The winner of the ‘Gardening for Wildlife Award’ in the 2016 Mid & East Antrim in Bloom Community Competitions is keen to encourage other gardeners to think about local wildlife. encourage other gardeners to think about local wildlife.
Phil Allen has lots of advice to help the process.
He said “How a garden develops very much depends on what you have got to start with. In general, trees are valuable if you have the room, particularly willow for early pollen for queen bumble bees, and rowan, hawthorn and crab apples for fruit and berries later.
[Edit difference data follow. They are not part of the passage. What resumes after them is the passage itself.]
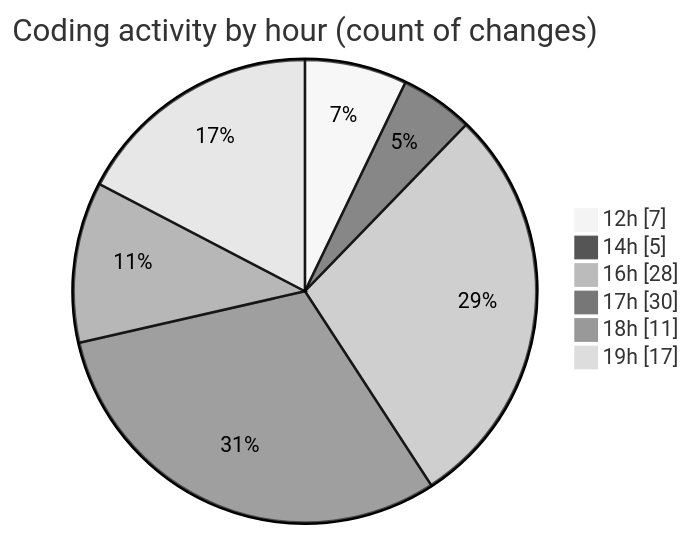
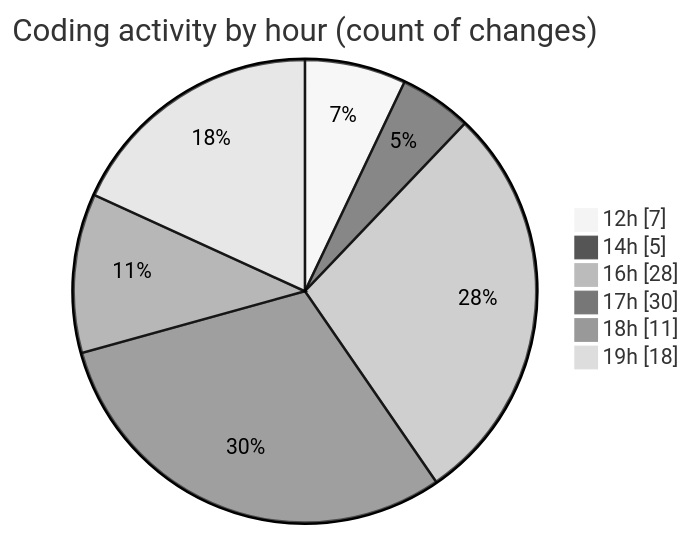
The second of 2 diagrams in 2025-10-06/eventscop-frontend-guide__workspace_/README.md (julien-gomy/code-tracking), drawn with Mermaid (neutral theme) before and after one commit. The commit also changed other lines of this file and 1 other file, not shown here.

````diff
--- a/2025-10-06/eventscop-frontend-guide__workspace_/README.md
+++ b/2025-10-06/eventscop-frontend-guide__workspace_/README.md
@@ -60,10 +60,10 @@
 ```mermaid
 pie showData
 title Coding activity by hour (count of changes)
 "12h" : 7
 "14h" : 5
 "16h" : 28
 "17h" : 30
 "18h" : 11
-"19h" : 17
+"19h" : 18
 ```
````
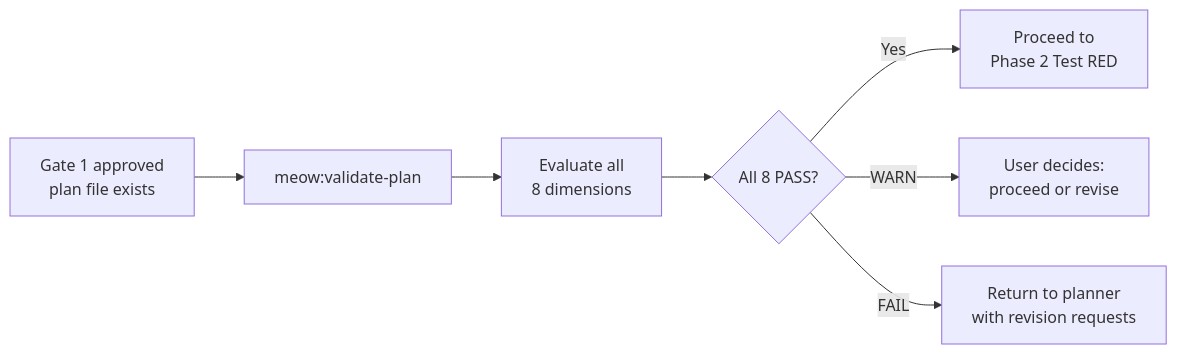
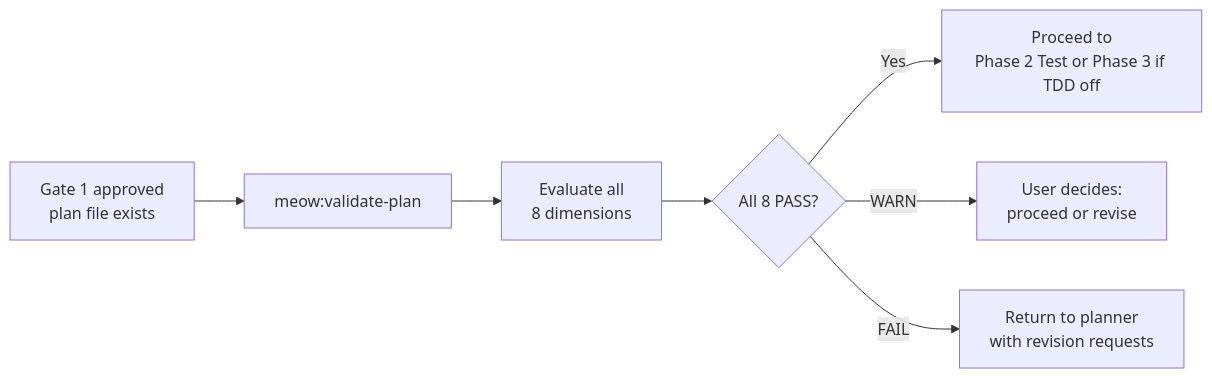
One commit to ngocsangyem/MeowKit changed the diagram in website/reference/skills/validate-plan.md. Above: the diagram before and after it, drawn with Mermaid. The commit also changed other lines of this file and 97 other files, not shown here.

````diff
--- a/website/reference/skills/validate-plan.md
+++ b/website/reference/skills/validate-plan.md
@@ -54,9 +54,9 @@
 ```mermaid
 flowchart LR
     A[Gate 1 approved\nplan file exists] --> B[meow:validate-plan]
     B --> C[Evaluate all\n8 dimensions]
     C --> D{All 8 PASS?}
-    D -- Yes --> E[Proceed to\nPhase 2 Test RED]
+    D -- Yes --> E[Proceed to\nPhase 2 Test or Phase 3 if TDD off]
     D -- WARN --> F[User decides:\nproceed or revise]
     D -- FAIL --> G[Return to planner\nwith revision requests]
 ```
````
“A pond is a great wildlife attraction. Birds come to drink and bathe, and water creatures can turn up quickly, as can newts. Do not put fish in - they will eat the wildlife! Log piles soon become food and great shelter for many small creatures, avoid any treated wood. Put up a nest box, facing away from the full sun. Leave a patch of grass unmown- you could get speckled wood butterflies laying eggs on the grass.”
Many of our common garden species, such as sparrows and common frogs are becoming much less common. In fact, research has found that sixty per cent of United Kingdom animal and plant species have declined in the past 50 years for a range of reasons including loss of habitat.
The Mid & East Antrim in Bloom community competitions are one way for people to be recognised for their wildlife gardening skills. Applications are welcome from all residents of the Borough and entry is free of charge.
For more information on Mid & East Antrim in Bloom community competitions visit: www.midandeastantrim.gov.uk/inbloom